— To do —
Filter the entries beneath this task, copying only the lines that hold the word "server".

■ ■ ■ ■ ■

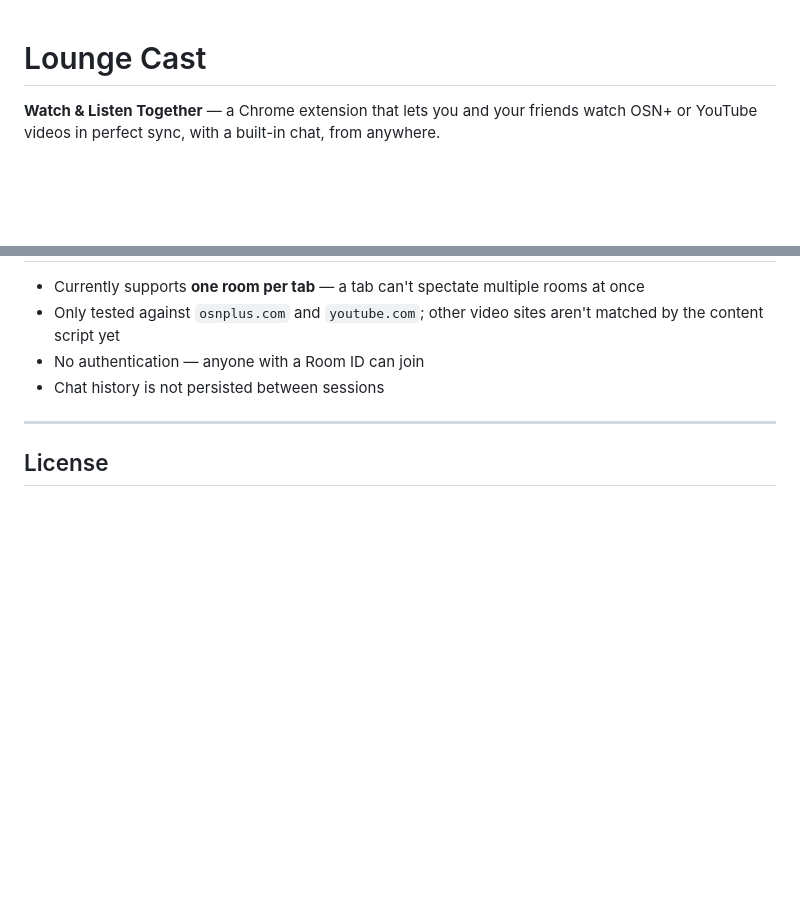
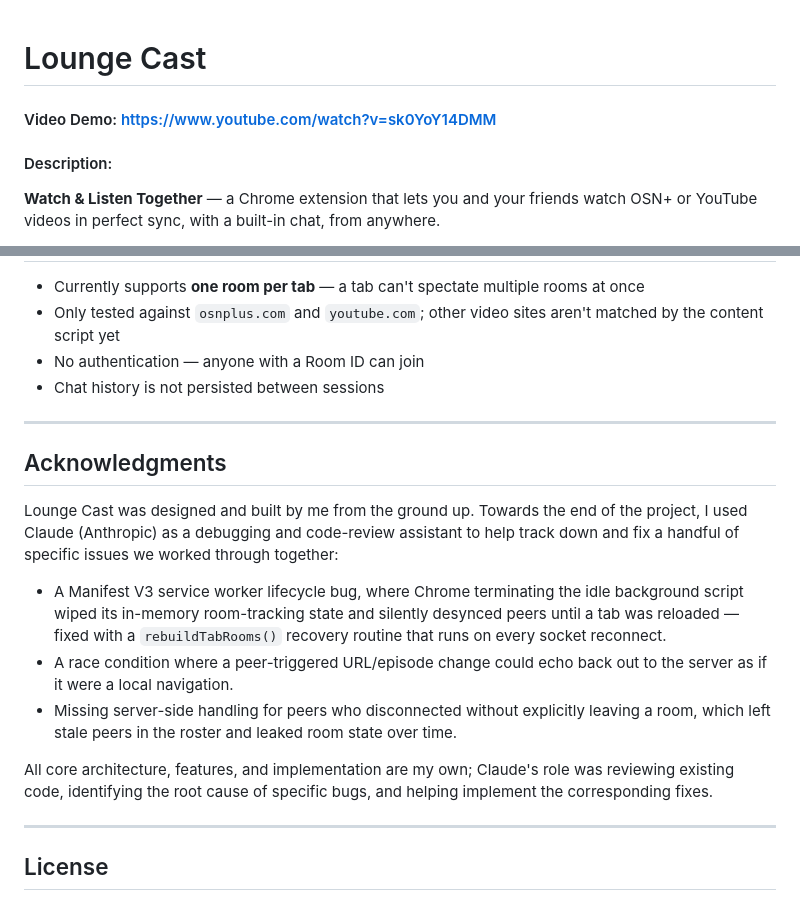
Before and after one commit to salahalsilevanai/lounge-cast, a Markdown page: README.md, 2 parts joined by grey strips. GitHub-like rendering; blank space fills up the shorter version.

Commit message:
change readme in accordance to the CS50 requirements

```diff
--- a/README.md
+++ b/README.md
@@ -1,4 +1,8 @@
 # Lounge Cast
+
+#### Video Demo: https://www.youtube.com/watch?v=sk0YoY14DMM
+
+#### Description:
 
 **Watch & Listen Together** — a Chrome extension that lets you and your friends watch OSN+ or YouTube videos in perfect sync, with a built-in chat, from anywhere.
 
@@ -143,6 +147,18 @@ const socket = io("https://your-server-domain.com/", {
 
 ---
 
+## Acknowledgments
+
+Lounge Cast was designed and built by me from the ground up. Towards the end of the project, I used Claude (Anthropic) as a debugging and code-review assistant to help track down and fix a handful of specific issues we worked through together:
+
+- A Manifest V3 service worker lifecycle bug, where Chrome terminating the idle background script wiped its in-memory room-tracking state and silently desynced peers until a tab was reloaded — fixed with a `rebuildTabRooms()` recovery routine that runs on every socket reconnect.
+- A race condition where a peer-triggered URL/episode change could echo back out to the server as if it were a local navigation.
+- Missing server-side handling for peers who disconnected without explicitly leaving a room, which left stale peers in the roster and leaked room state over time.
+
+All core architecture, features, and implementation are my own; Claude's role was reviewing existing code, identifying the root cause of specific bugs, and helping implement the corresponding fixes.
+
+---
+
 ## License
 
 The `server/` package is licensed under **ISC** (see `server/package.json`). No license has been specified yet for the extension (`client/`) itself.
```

■ ■ ■ ■ ■

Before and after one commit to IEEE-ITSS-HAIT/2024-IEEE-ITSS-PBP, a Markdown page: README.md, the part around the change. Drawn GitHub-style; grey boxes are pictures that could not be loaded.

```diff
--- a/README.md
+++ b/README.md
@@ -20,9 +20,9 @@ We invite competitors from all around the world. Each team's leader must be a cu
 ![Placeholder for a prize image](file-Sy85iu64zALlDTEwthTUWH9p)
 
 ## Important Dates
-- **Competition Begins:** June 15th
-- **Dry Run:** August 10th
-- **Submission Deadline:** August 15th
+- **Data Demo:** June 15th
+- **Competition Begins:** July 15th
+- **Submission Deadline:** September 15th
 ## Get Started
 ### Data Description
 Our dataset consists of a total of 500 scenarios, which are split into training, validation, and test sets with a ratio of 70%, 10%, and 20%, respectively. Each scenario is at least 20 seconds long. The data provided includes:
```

■ ■ ■ ■ ■

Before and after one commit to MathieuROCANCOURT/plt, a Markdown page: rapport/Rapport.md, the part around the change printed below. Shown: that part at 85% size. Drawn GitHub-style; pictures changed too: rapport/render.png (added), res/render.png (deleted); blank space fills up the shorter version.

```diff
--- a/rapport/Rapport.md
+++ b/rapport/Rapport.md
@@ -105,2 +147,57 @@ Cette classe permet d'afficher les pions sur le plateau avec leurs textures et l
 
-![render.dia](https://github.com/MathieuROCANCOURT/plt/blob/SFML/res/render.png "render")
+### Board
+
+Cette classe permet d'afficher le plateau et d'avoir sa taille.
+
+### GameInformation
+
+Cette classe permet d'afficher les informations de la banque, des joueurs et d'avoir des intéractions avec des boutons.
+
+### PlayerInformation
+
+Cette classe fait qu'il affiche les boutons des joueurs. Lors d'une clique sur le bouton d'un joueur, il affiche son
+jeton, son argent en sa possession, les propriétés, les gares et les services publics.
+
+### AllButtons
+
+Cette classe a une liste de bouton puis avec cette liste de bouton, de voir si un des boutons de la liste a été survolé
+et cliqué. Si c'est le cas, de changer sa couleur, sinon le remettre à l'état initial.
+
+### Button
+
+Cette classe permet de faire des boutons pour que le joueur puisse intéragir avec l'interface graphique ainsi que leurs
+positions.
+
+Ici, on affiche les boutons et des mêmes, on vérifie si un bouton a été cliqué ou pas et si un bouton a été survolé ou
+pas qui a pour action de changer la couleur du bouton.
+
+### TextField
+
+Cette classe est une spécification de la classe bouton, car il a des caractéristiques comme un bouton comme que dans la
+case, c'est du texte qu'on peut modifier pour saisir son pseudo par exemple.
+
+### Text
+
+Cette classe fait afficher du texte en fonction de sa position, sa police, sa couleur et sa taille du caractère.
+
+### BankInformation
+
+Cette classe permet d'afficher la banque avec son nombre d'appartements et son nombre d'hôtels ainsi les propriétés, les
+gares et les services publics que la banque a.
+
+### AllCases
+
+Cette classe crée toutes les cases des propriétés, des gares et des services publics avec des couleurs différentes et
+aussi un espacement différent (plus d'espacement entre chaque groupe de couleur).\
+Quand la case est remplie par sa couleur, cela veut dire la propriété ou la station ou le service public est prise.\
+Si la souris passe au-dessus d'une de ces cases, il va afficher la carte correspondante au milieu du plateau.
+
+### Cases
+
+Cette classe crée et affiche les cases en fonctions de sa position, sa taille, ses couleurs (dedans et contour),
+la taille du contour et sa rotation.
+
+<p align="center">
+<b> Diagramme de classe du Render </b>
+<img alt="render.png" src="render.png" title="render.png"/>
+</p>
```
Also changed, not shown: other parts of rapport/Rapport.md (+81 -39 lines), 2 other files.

■ ■ ■ ■ ■

— Solution to the problem —
@@ -143,6 +147,18 @@ const socket = io("https://your-server-domain.com/", {
+- A race condition where a peer-triggered URL/episode change could echo back out to the server as if it were a local navigation.
+- Missing server-side handling for peers who disconnected without explicitly leaving a room, which left stale peers in the roster and leaked room state over time.
 The `server/` package is licensed under **ISC** (see `server/package.json`). No license has been specified yet for the extension (`client/`) itself.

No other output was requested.